(Web page revision data)
=====

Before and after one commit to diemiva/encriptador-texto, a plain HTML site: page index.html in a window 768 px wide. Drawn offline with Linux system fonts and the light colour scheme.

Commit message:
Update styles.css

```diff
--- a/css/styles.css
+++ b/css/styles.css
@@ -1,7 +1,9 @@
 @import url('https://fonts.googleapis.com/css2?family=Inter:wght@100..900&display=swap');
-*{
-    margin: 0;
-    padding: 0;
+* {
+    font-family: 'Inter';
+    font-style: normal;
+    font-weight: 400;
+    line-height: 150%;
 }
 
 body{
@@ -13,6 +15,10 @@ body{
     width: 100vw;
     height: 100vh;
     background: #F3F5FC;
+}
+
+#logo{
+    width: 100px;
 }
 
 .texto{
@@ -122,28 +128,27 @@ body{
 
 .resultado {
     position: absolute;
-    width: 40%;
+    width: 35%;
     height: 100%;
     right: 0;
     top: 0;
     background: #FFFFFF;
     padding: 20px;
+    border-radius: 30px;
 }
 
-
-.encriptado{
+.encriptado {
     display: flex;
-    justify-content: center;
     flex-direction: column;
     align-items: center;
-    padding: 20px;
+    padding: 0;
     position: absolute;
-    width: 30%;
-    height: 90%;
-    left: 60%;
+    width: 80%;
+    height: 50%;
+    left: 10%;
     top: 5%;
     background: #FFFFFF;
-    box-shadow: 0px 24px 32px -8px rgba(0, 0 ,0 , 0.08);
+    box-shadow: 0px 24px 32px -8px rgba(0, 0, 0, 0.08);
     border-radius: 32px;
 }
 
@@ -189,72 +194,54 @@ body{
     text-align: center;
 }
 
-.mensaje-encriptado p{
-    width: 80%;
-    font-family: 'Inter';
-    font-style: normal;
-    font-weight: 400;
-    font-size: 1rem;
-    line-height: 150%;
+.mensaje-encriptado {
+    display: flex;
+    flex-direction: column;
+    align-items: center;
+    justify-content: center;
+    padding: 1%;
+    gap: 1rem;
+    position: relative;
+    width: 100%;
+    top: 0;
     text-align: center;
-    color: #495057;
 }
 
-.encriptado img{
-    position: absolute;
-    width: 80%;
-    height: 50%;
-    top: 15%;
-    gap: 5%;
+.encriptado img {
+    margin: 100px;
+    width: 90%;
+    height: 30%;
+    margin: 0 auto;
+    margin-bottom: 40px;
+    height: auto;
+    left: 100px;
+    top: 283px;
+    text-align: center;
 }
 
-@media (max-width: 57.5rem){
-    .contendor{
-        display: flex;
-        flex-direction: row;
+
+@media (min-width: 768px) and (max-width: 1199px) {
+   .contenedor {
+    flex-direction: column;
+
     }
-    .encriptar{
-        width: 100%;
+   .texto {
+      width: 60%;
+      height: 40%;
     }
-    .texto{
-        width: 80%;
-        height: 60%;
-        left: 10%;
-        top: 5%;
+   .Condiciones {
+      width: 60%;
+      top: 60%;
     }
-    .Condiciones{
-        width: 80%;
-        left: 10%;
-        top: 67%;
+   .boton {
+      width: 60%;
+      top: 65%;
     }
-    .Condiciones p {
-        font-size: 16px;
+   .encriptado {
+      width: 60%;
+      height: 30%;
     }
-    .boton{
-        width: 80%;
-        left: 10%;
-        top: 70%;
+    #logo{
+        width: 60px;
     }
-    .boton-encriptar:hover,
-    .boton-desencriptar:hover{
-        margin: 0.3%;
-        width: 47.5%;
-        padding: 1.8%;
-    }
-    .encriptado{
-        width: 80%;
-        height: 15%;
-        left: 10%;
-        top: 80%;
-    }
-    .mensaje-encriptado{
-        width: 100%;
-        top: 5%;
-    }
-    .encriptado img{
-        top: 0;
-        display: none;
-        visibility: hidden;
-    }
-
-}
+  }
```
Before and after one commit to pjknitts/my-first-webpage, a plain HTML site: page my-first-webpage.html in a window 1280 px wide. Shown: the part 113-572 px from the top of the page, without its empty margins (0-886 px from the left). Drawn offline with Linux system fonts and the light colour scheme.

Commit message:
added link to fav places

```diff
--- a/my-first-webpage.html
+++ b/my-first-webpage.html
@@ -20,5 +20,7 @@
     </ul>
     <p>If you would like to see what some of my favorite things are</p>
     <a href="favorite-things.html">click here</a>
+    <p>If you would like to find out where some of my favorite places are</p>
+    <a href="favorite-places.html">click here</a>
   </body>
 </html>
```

=====

**Problem description:** The data above is to be restated line for line, word for word.

**Result of the task:**
Before and after one commit to diemiva/encriptador-texto, a plain HTML site: page index.html in a window 768 px wide. Drawn offline with Linux system fonts and the light colour scheme.

Commit message:
Update styles.css

```diff
--- a/css/styles.css
+++ b/css/styles.css
@@ -1,7 +1,9 @@
 @import url('https://fonts.googleapis.com/css2?family=Inter:wght@100..900&display=swap');
-*{
-    margin: 0;
-    padding: 0;
+* {
+    font-family: 'Inter';
+    font-style: normal;
+    font-weight: 400;
+    line-height: 150%;
 }
 
 body{
@@ -13,6 +15,10 @@ body{
     width: 100vw;
     height: 100vh;
     background: #F3F5FC;
+}
+
+#logo{
+    width: 100px;
 }
 
 .texto{
@@ -122,28 +128,27 @@ body{
 
 .resultado {
     position: absolute;
-    width: 40%;
+    width: 35%;
     height: 100%;
     right: 0;
     top: 0;
     background: #FFFFFF;
     padding: 20px;
+    border-radius: 30px;
 }
 
-
-.encriptado{
+.encriptado {
     display: flex;
-    justify-content: center;
     flex-direction: column;
     align-items: center;
-    padding: 20px;
+    padding: 0;
     position: absolute;
-    width: 30%;
-    height: 90%;
-    left: 60%;
+    width: 80%;
+    height: 50%;
+    left: 10%;
     top: 5%;
     background: #FFFFFF;
-    box-shadow: 0px 24px 32px -8px rgba(0, 0 ,0 , 0.08);
+    box-shadow: 0px 24px 32px -8px rgba(0, 0, 0, 0.08);
     border-radius: 32px;
 }
 
@@ -189,72 +194,54 @@ body{
     text-align: center;
 }
 
-.mensaje-encriptado p{
-    width: 80%;
-    font-family: 'Inter';
-    font-style: normal;
-    font-weight: 400;
-    font-size: 1rem;
-    line-height: 150%;
+.mensaje-encriptado {
+    display: flex;
+    flex-direction: column;
+    align-items: center;
+    justify-content: center;
+    padding: 1%;
+    gap: 1rem;
+    position: relative;
+    width: 100%;
+    top: 0;
     text-align: center;
-    color: #495057;
 }
 
-.encriptado img{
-    position: absolute;
-    width: 80%;
-    height: 50%;
-    top: 15%;
-    gap: 5%;
+.encriptado img {
+    margin: 100px;
+    width: 90%;
+    height: 30%;
+    margin: 0 auto;
+    margin-bottom: 40px;
+    height: auto;
+    left: 100px;
+    top: 283px;
+    text-align: center;
 }
 
-@media (max-width: 57.5rem){
-    .contendor{
-        display: flex;
-        flex-direction: row;
+
+@media (min-width: 768px) and (max-width: 1199px) {
+   .contenedor {
+    flex-direction: column;
+
     }
-    .encriptar{
-        width: 100%;
+   .texto {
+      width: 60%;
+      height: 40%;
     }
-    .texto{
-        width: 80%;
-        height: 60%;
-        left: 10%;
-        top: 5%;
+   .Condiciones {
+      width: 60%;
+      top: 60%;
     }
-    .Condiciones{
-        width: 80%;
-        left: 10%;
-        top: 67%;
+   .boton {
+      width: 60%;
+      top: 65%;
     }
-    .Condiciones p {
-        font-size: 16px;
+   .encriptado {
+      width: 60%;
+      height: 30%;
     }
-    .boton{
-        width: 80%;
-        left: 10%;
-        top: 70%;
+    #logo{
+        width: 60px;
     }
-    .boton-encriptar:hover,
-    .boton-desencriptar:hover{
-        margin: 0.3%;
-        width: 47.5%;
-        padding: 1.8%;
-    }
-    .encriptado{
-        width: 80%;
-        height: 15%;
-        left: 10%;
-        top: 80%;
-    }
-    .mensaje-encriptado{
-        width: 100%;
-        top: 5%;
-    }
-    .encriptado img{
-        top: 0;
-        display: none;
-        visibility: hidden;
-    }
-
-}
+  }
```
Before and after one commit to pjknitts/my-first-webpage, a plain HTML site: page my-first-webpage.html in a window 1280 px wide. Shown: the part 113-572 px from the top of the page, without its empty margins (0-886 px from the left). Drawn offline with Linux system fonts and the light colour scheme.

Commit message:
added link to fav places

```diff
--- a/my-first-webpage.html
+++ b/my-first-webpage.html
@@ -20,5 +20,7 @@
     </ul>
     <p>If you would like to see what some of my favorite things are</p>
     <a href="favorite-things.html">click here</a>
+    <p>If you would like to find out where some of my favorite places are</p>
+    <a href="favorite-places.html">click here</a>
   </body>
 </html>
```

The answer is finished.